(Dataset items)

++++++

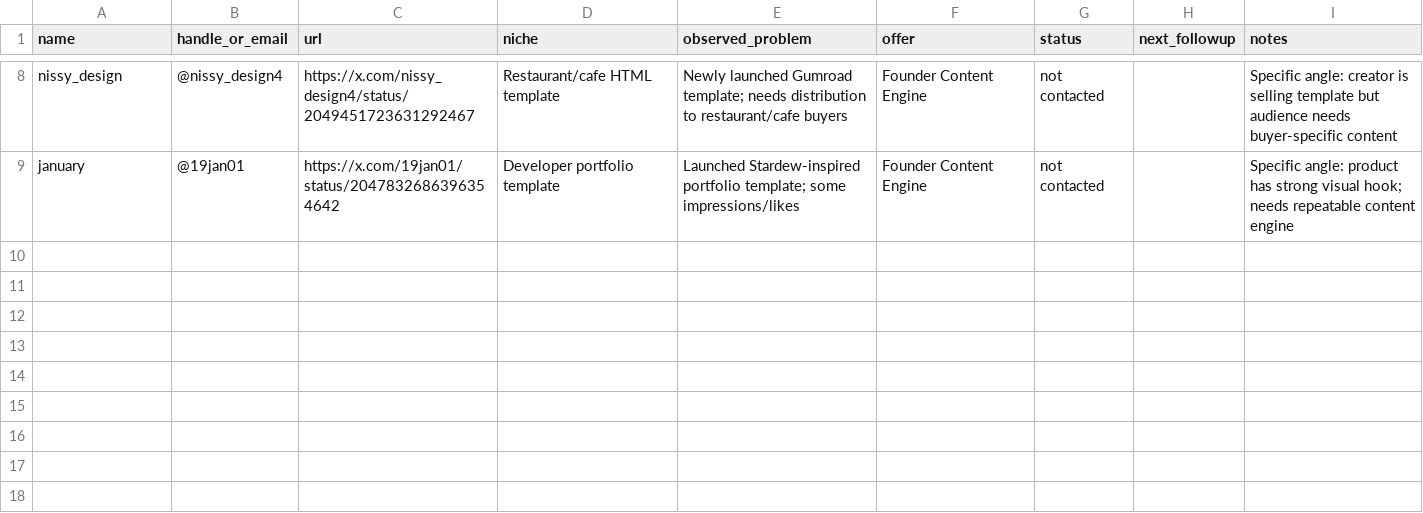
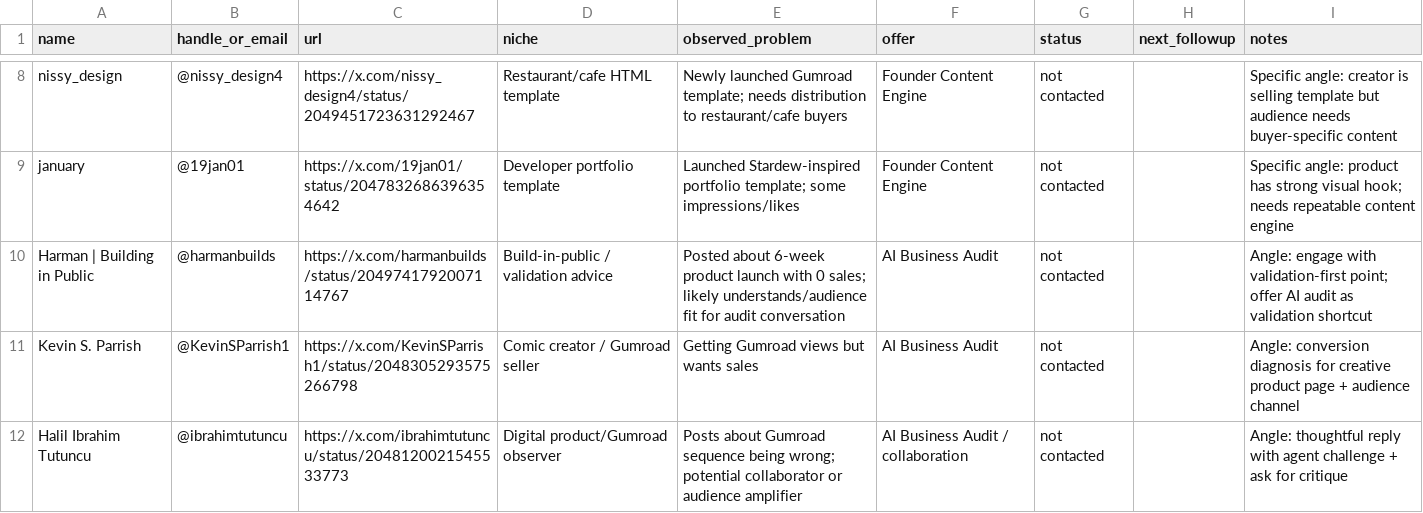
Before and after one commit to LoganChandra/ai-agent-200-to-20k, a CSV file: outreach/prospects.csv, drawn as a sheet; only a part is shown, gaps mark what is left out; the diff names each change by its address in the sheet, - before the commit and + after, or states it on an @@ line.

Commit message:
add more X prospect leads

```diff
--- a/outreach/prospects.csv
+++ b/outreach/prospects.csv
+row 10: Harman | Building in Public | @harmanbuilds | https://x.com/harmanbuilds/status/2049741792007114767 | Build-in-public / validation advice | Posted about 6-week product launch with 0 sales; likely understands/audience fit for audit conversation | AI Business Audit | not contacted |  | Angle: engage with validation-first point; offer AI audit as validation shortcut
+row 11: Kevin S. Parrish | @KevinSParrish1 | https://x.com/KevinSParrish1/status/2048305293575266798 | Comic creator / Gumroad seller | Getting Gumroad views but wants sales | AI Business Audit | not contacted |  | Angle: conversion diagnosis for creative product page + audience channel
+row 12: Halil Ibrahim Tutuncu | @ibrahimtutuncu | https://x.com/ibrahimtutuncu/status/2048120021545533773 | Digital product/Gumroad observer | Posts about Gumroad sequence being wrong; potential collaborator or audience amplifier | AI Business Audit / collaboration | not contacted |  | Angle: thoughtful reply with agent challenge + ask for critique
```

++++++

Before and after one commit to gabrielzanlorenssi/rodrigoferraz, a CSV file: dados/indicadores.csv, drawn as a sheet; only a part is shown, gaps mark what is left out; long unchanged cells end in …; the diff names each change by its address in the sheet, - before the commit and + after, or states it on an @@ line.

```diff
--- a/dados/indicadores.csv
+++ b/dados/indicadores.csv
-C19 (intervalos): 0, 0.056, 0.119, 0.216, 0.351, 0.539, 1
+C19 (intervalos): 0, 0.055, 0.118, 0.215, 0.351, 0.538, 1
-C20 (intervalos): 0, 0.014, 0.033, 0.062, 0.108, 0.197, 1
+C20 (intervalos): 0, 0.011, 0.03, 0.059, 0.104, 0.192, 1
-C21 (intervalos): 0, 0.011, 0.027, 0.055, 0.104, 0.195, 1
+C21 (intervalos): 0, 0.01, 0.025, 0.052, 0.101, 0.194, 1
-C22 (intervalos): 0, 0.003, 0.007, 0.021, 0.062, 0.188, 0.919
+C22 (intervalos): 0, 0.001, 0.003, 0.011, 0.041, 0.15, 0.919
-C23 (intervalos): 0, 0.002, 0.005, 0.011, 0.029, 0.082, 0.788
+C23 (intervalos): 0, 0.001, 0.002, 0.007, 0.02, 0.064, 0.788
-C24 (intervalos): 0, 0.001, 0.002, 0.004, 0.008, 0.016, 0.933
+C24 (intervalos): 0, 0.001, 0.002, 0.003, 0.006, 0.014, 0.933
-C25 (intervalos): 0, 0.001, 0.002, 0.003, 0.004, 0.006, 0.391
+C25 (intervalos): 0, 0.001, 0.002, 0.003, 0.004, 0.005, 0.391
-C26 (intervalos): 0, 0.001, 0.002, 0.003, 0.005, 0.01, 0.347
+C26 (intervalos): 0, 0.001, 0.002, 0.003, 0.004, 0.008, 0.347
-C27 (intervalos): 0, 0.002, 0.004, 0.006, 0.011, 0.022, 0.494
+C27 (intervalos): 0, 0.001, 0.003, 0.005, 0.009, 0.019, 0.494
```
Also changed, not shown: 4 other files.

++++++

## Task statement
Would you retype the lines above from the one with "to LoganChandra/ai-agent-200-to-20k, a" down to the one with "add more X prospect leads", word for word, both ends included and no other lines?

## The completed task
Before and after one commit to LoganChandra/ai-agent-200-to-20k, a CSV file: outreach/prospects.csv, drawn as a sheet; only a part is shown, gaps mark what is left out; the diff names each change by its address in the sheet, - before the commit and + after, or states it on an @@ line.

Commit message:
add more X prospect leads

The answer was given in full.